Professors and professional musicians came together this past Tuesday evening to deliver a concert filled with the sounds of Wolfgang Amadeus Mozart and Ludwig Van Beethoven.
On Tuesday, Oct. 28, 2014 at 8 p.m. in the Julien J. Studley Theater, the SUNY New Paltz Department of Music and the School of Fine and Performing Arts presented an evening of music titled “Beethoven Meets Mozart.” The concert featured Associate Professor of Music at SUNY New Paltz, Joel Evans, on the oboe, Dr. Alex Peh on the Piano, principal clarinetist of the Unlimited Contemporary Music Ensemble Larry Tietze, Melissa Brown on the bassoon and Ryan Walther on the french horn.
The five musicians played two, three-movement pieces, one by Mozart and one by Beethoven. The Mozart piece was entitled Quintet for Piano and Winds in Eb Major K. 452. It was written in 1784 and, as written in the program, “years later it impressed Beethoven so deeply that he wrote his own quintet,for the same instruments, in the same key and essentially the same formal structure.” The Beethoven piece was entitled Quintet for Piano and Winds in Eb Major Op. 16. The format of the piece is “a slow introduction to a sonata-form first movement, a slow second movement and a rondo finale.”
To open the show, SUNY New Paltz music professor Carole Cowan said that the concert was dedicated to the memory of Nadia Shepard, who recently passed away at the age of 104. The Max and Nadia Shepard Recital Hall in College Hall on campus is named after her due to the money she put into the hall. Cowan also said that Shepard’s piano is now inside McKenna Theater for performances and rehearsals. At the end of Cowan’s speech, she revealed that Shepard’s nephew was at the concert. Her nephew then stood up and said that he was sure his aunt would’ve loved the performance that was about to happen. It was now time for the music.
Jon Francke, a third-year jazz performance major, was very excited to hear the pieces.
“I like Mozart. His music is like the punk rock of the 18th century,” he said.
The musicians came out to a thunderous applause and took their places. Once the place was quiet enough to hear a pin drop, they began the performance.
From the first note of the of Mozart’s piece, the musicians were tight and sounded crisp. It was great hearing the professors and professional musicians play together. We all learn from them each day but hearing them play is something special.

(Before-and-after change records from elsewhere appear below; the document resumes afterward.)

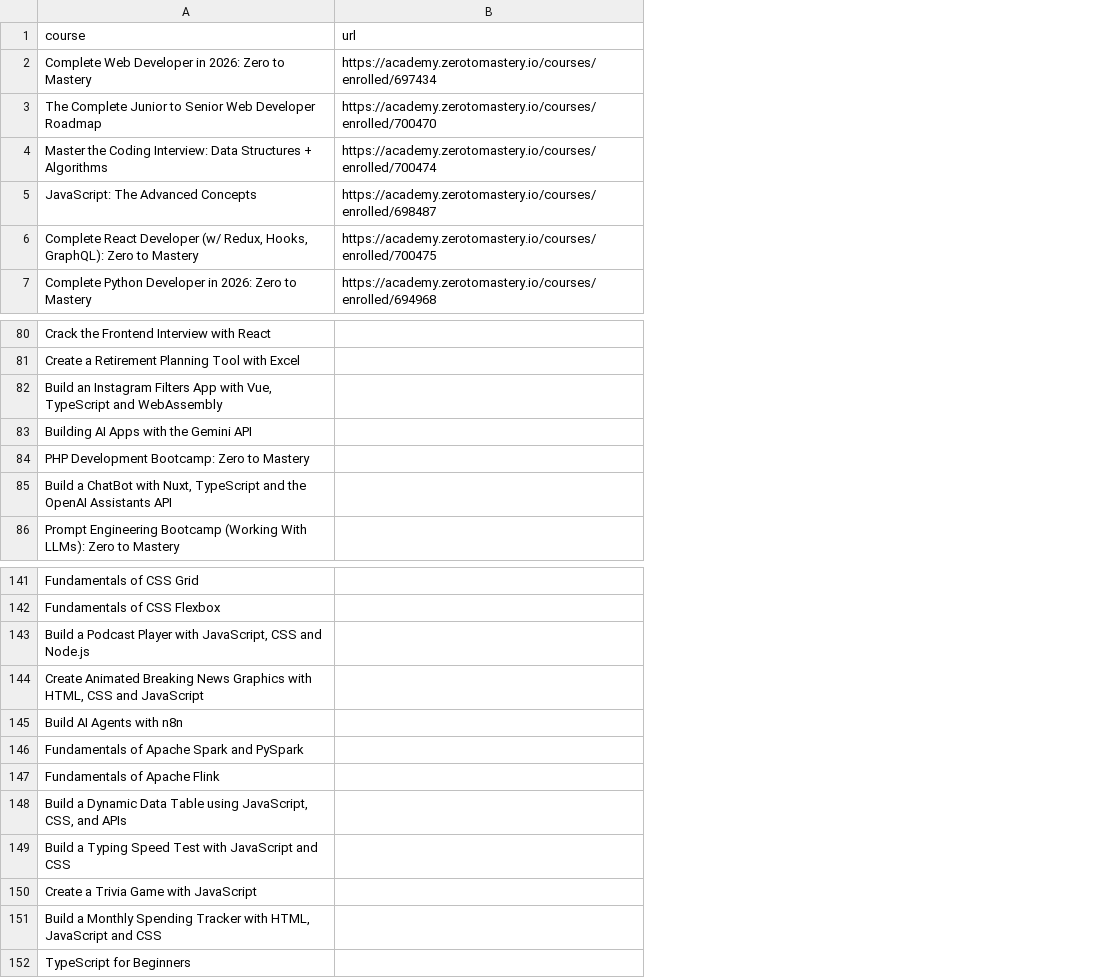
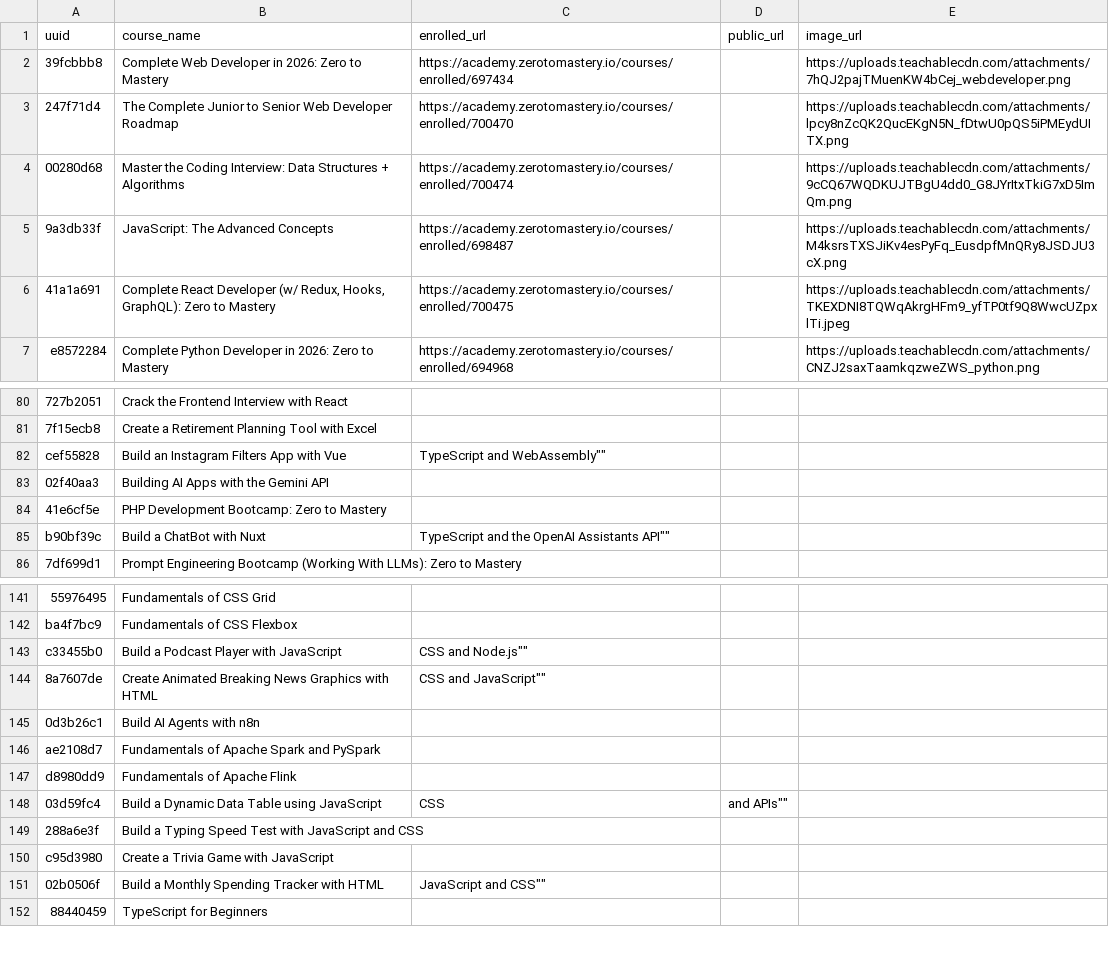
Before and after one commit to markodowd/zero-to-mastery-links, a CSV file: academy.csv, drawn as a sheet; only a part is shown, gaps mark what is left out; removed rows and columns are numbered as before the commit, all else as after; the diff covers the shown part only; the diff names each change by its address in the sheet, - before the commit and + after, or states it on an @@ line.

Commit message:
feat: uuid + images

```diff
--- a/academy.csv
+++ b/academy.csv
+column A, rows 2-7: 39fcbbb8 | 247f71d4 | 00280d68 | 9a3db33f | 41a1a691 | e8572284; rows 80-81: 727b2051 | 7f15ecb8; rows 83-84: 02f40aa3 | 41e6cf5e; row 86: 7df699d1; rows 141-142: 55976495 | ba4f7bc9; rows 145-147: 0d3b26c1 | ae2108d7 | d8980dd9; rows 149-150: 288a6e3f | c95d3980; row 152: 88440459
+column D, empty
+column E, rows 2-7: https://uploads.teachablecdn.com/attachments/7hQJ2pajTMuenKW4bCej_webdeveloper.png | https://uploads.teachablecdn.com/attachments/lpcy8nZcQK2QucEKgN5N_fDtwU0pQS5iPMEydUITX.png | https://uploads.teachablecdn.com/attachments/9cCQ67WQDKUJTBgU4dd0_G8JYrItxTkiG7xD5ImQm.png | https://uploads.teachablecdn.com/attachments/M4ksrsTXSJiKv4esPyFq_EusdpfMnQRy8JSDJU3cX.png | https://uploads.teachablecdn.com/attachments/TKEXDNI8TQWqAkrgHFm9_yfTP0tf9Q8WwcUZpxlTi.jpeg | https://uploads.teachablecdn.com/attachments/CNZJ2saxTaamkqzweZWS_python.png
-row 1: course | url
+row 1: uuid | course_name | enrolled_url | public_url | image_url
-row 82: Build an Instagram Filters App with Vue, TypeScript and WebAssembly
+row 82: cef55828 | Build an Instagram Filters App with Vue | TypeScript and WebAssembly""
-row 85: Build a ChatBot with Nuxt, TypeScript and the OpenAI Assistants API
+row 85: b90bf39c | Build a ChatBot with Nuxt | TypeScript and the OpenAI Assistants API""
-row 143: Build a Podcast Player with JavaScript, CSS and Node.js
-row 144: Create Animated Breaking News Graphics with HTML, CSS and JavaScript
+row 143: c33455b0 | Build a Podcast Player with JavaScript | CSS and Node.js""
+row 144: 8a7607de | Create Animated Breaking News Graphics with HTML | CSS and JavaScript""
-row 148: Build a Dynamic Data Table using JavaScript, CSS, and APIs
+row 148: 03d59fc4 | Build a Dynamic Data Table using JavaScript | CSS | and APIs""
-row 151: Build a Monthly Spending Tracker with HTML, JavaScript and CSS
+row 151: 02b0506f | Build a Monthly Spending Tracker with HTML | JavaScript and CSS""
```
Also changed, not shown: 8 added rows and 8 removed rows elsewhere in this file.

In between pieces there was a mini-intermission where the musicians took a small break. Before the playing resumed, Evans came out to speak to the audience about the concert.
He said that “he had been excited to play this concert for months” and that Dr. Peh and himself had planned the concert. He told the audience a quick story about the time that Mozart actually met Beethoven and how Mozart was actually impressed with Beethoven’s playing. According to Evans, they only met once due to Mozart dying soon after Beethoven’s visit.
Once Evans was done speaking, the musicians resumed their playing positions and got ready for some Beethoven.
The second piece sounded just as beautiful as the first and the musicians played it wonderfully.
At the conclusion of Beethoven’s piece, the musicians received a huge round of applause from the crowd. The applause lasted for so long that they needed to come out from backstage and bow for a second time. After the show, many attendees had great things to say about the performance.
Connor Milton, a fourth-year music composition major, said he really liked the performance.
“I mainly liked it because of the oboe and the oboe is awesome,” he said.
Milton also said that he thought the Beethoven piece stood out more because the feeling of the piece changed throughout. “There was constant change and new ideas,” he said.
Gary Patrik, a local New Paltz resident, said he enjoyed both pieces and thought it was a great evening of music. “I enjoyed [the concert] immensely,” he said. “I hadn’t heard the Beethoven piece before. It was quite boisterous.”